A healthy diet
One of the first questions that many people have when they’re diagnosed with type 1 diabetes is ‘What can I eat and drink?’ and the good news is that you can eat pretty much anything. With more flexible insulin regimes and insulin pumps, the days of ‘not being allowed’ to eat certain types of food are gone.
However, there are some things that you do probably want to avoid or limit due to their impact on your blood glucose levels. Sugary drinks are best kept as a hypo treatment and foods labelled as ‘diabetic’ should be avoided as they can have a laxative effect.
People with type 1 diabetes should follow the same healthy eating advice as everyone else which includes food from all the main food groups, as demonstrated in the Eatwell Guide below. It is important to understand the main components of food and the impact these could have on blood glucose levels.
It’s a good idea to include some carbohydrates with your meals as, without them, your blood glucose levels may drop too low. Go for healthier carbs such as whole grains, starchy foods, fruit and veg, pulses, unsweetened yoghurt and milk and nuts and seeds.
Healthy eating means eating a variety of foods in the correct portions from different food groups each day. Regular meals with consistent quantities of nutrients may be important in stabilising blood glucose levels and to help control your appetite, whereas an erratic meal pattern with variable quantities of carbohydrate can result in fluctuating glucose levels.
This video explains the different component of food in relation to diabetes:
Following a healthy diet will help you to control blood fats, blood pressure and maintain a healthy weight, all of which are vital in helping you reduce your risk of developing complications.
Making gradual and realistic changes to your diet and lifestyle will help you with your overall diabetes management. If you’d like any further advice about your diet then speak to your diabetes team who can help you come up with an eating plan that is tailored to your needs and lifestyle.

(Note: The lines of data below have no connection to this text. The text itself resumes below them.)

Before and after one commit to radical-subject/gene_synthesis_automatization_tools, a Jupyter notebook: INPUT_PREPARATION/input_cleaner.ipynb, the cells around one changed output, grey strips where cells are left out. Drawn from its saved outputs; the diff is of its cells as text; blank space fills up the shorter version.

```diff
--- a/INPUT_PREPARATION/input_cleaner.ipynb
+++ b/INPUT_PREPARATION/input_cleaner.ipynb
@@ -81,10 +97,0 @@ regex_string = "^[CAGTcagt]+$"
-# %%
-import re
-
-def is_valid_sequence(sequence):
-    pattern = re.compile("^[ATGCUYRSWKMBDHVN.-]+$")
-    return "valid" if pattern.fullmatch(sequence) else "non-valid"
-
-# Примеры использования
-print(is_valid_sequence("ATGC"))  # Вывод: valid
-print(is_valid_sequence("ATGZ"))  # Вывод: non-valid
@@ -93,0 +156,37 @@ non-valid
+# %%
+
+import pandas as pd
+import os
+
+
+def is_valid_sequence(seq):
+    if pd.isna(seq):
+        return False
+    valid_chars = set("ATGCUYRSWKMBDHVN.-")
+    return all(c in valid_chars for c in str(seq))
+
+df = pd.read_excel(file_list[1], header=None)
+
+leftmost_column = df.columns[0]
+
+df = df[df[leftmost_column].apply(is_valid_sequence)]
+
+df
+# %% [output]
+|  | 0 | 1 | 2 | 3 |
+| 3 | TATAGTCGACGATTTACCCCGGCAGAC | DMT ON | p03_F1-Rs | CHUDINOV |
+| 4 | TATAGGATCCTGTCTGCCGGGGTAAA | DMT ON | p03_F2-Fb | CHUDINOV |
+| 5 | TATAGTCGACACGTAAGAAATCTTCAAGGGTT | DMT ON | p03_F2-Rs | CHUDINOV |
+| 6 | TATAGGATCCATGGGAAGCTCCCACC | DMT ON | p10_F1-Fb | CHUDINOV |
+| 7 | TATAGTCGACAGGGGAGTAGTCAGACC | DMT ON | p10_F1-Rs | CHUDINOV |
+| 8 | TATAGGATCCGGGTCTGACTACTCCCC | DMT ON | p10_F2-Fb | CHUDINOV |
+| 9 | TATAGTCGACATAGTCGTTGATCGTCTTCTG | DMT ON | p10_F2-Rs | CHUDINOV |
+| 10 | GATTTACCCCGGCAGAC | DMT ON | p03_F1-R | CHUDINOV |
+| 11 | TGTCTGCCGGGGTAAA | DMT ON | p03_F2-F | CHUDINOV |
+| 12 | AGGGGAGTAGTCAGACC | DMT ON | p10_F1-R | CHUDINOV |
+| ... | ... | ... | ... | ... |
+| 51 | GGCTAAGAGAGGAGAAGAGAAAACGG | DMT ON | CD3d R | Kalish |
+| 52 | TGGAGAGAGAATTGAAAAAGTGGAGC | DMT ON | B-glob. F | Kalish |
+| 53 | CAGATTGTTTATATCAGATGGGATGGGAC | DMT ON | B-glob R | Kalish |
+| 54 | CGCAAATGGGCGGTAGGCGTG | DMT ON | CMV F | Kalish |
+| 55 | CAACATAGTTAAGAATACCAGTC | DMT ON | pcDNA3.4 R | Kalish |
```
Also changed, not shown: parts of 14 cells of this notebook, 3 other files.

Are there any foods that you tend to avoid because of their impact on your diabetes management?